Building the Cloud: Notes on Apache CloudStack (incubating)
Notes on work that's going on in the Apache CloudStack (incubating) project. Event announcements, progress reports, and more.
ApacheCon North America Wrap-Up
Last week I had the good fortune to attend (and speak at) ApacheCon North America. While the event is still fresh in my head, I wanted to jot down a few notes about the conference and talks I attended.
Despite attending roughly nine billion open source conferences (perhaps a slight exaggeration) over the last few years, this was my first ApacheCon. I had expected a slightly larger event, but it turns out the conference had somewhere in the neighborhood of 300 people, which made for a pretty cozy event.
For my money, events are interesting at 300 people to about 1,500 people. At 300 (give or take) you can interact with a sizable chunk of the attendees, and it usually feels pretty low-key. Events much larger than 1,500 people just seem overwhelming.
Luckily for me, my talk was on Tuesday right after lunch – and it was a talk I’d given a version of previously, so I was able to hone my slides before the talk rather than creating a whole new presentation for ApacheCon. The upshot was I had the opportunity to attend and enjoy quite a few talks.
As I’ve already covered Kirk Kosinski did a few talks on troubleshooting CloudStack. Those were really useful for folks who are using CloudStack currently, or will be soon.
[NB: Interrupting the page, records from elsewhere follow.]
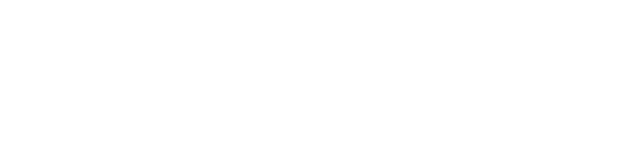
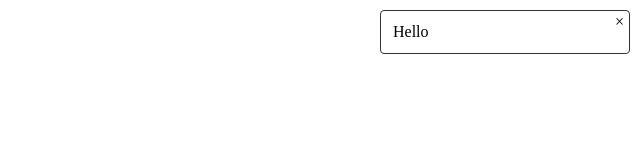
Before and after one commit to zeraphosa/uNotify, a plain HTML site: page index.html in a window 1280 px wide. Shown: the whole page, without its empty margins (640-1280 px from the left). Drawn offline with Linux system fonts and the light colour scheme.

Commit message:
remove toast done

```diff
--- a/Toast.js
+++ b/Toast.js
@@ -1,5 +1,6 @@
 export default class Toast {
   #toastElement;
+  #autoCloseTimeout;
 
   constructor(options) {
     this.#toastElement = document.createElement("div");
@@ -9,10 +10,36 @@ export default class Toast {
       this[key] = value;
     });
   }
+
+  set autoClose(value) {
+    if (value === false) return;
+    if (this.#autoCloseTimeout != null) clearTimeout(this.#autoCloseTimeout);
+    this.#autoCloseTimeout = setTimeout(() => this.remove(), value);
+  }
+
   set position(value) {
-    console.log(value);
+    const selector = `.toast-container[data-position="${value}"]`;
+    const container = document.querySelector(selector) || createContainer(value);
+    container.append(this.#toastElement);
+  }
+
+  set text(value) {
+    this.#toastElement.textContent = value;
   }
 
   update() {}
-  remove() {}
+  remove() {
+    const container = this.#toastElement.parentElement;
+    this.#toastElement.remove();
+    if (container.hasChildNodes()) return;
+    container.remove();
+  }
 }
+
+function createContainer(position) {
+  const containerElement = document.createElement("div");
+  containerElement.classList.add("toast-container");
+  containerElement.dataset.position = position;
+  document.body.append(containerElement);
+  return containerElement;
+}
--- a/script.js
+++ b/script.js
@@ -1,3 +1,3 @@
 import Toast from "./Toast.js";
 
-new Toast({ position: "top-right" });
+const toast = new Toast({ position: "top-right", text: "Hello" });
--- a/style.css
+++ b/style.css
@@ -1,6 +1,6 @@
 .toast {
   box-sizing: border-box;
-  padding: 1rem;
+  padding: .75rem;
   background-color: #fff;
   border: 1px solid #333;
   border-radius: 0.25em;
```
Kirk spends quite a lot of time in the “trenches,” and gets to see all sorts of fun and interesting issues.
I also enjoyed Chiradeep’s Software Defined Networking in Apache CloudStack, Patrick McGarry’s Powering CloudStack with Ceph RBD and Sebastien’s DevCloud: A CloudStack SandBox. Basically, most of the “Cloud Crowd” talks were pretty good.
Outside the cloud track, there are a few other talks I really enjoyed that I wanted to call out:
So, Daniel’s topic seemed a bit dry at first and I was not convinced by the session title. He won me over, though, when he admitted he had lost his slides and was making do with some slides he’d thrown together and the willingness to lead the session with a lot of audience participation. He drove the session well, and we had a lot of discussion – worth turning up for, and showed a lot of passion for driving the talk.
Nóirín’s talk was also non-technical, but so desperately needed. Not so much a revelatory topic as something that needs to be reinforced in communities that rely so heavily on text-based communication: emails don’t carry the same information that a face-to-face conversation does. Don’t assume that humor, for example, carries through in text. Realize that you’re talking to people who may not be native English speakers. Being overly terse may not work to your advantage – people may read negativity into your message that isn’t there. (People rarely “see” positivity that’s not there.)
I also really enjoyed Luke Kanies’ session Thursday morning. He was an excellent choice, though non-obvious since Puppet isn’t, you know, an Apache project. I’ll be writing that one up separately.
Of course, the most interesting part of any conference is the Hallway Track. I enjoyed getting to know folks from other Apache projects and spending more time with some of the Apache folks that I know a little but haven’t talked to at length.
One “complaint” I have is that the evening events were stand-and-mingle affairs with no seating. While this is better for quick chats and introductions, I really didn’t get to have any lengthy conversations there. A sit-down dinner for committers/etc. would be good in the future.
Another issue with ApacheCon – that will likely be addressed, as it was brought to the producer’s attention by a number of folks – was with the staggered schedule. Some talks broke at different times, which meant it was difficult to switch tracks if you wanted to see a talk outside your track. For example, my talk on Tuesday ran from 2:45 to 3:45. Two other tracks ran from 2:30 to 3:30. Unless the tracks are wildly different, it’s problematic for attendees because they effectively miss out on many talks simply because they start mid-way through another session.
I’m bummed that I missed the BarCamp day on Sunday and Monday sessions because ApacheCon overlapped with SCALE. (Not that I regret being at SCALE, though – it was, once again, excellent.)
Programming ApacheCon must be a bit difficult, given the diversity and number of projects under the Apache Software Foundation (ASF) umbrella. From the Apache HTTPD Server to Hadoop to Tomcat to CloudStack, it’s a really big tent these days. What’s interesting to Hadoop folks may or may not be interesting to Tomcat users/contributors or HTTPD users/contributors.
Effectively addressing an audience as large and broad as the ASF is difficult. ApacheCon NA managed to skim the surface pretty effectively, but many of the communities present could carry a conference on their own. (And some do.) For future events, I’d like to see a little more effort on cross-community cultivation and cooperation and maybe a little less project-specific focus.
Overall, though – enjoyed ACNA 2013 and am pleased that I attended.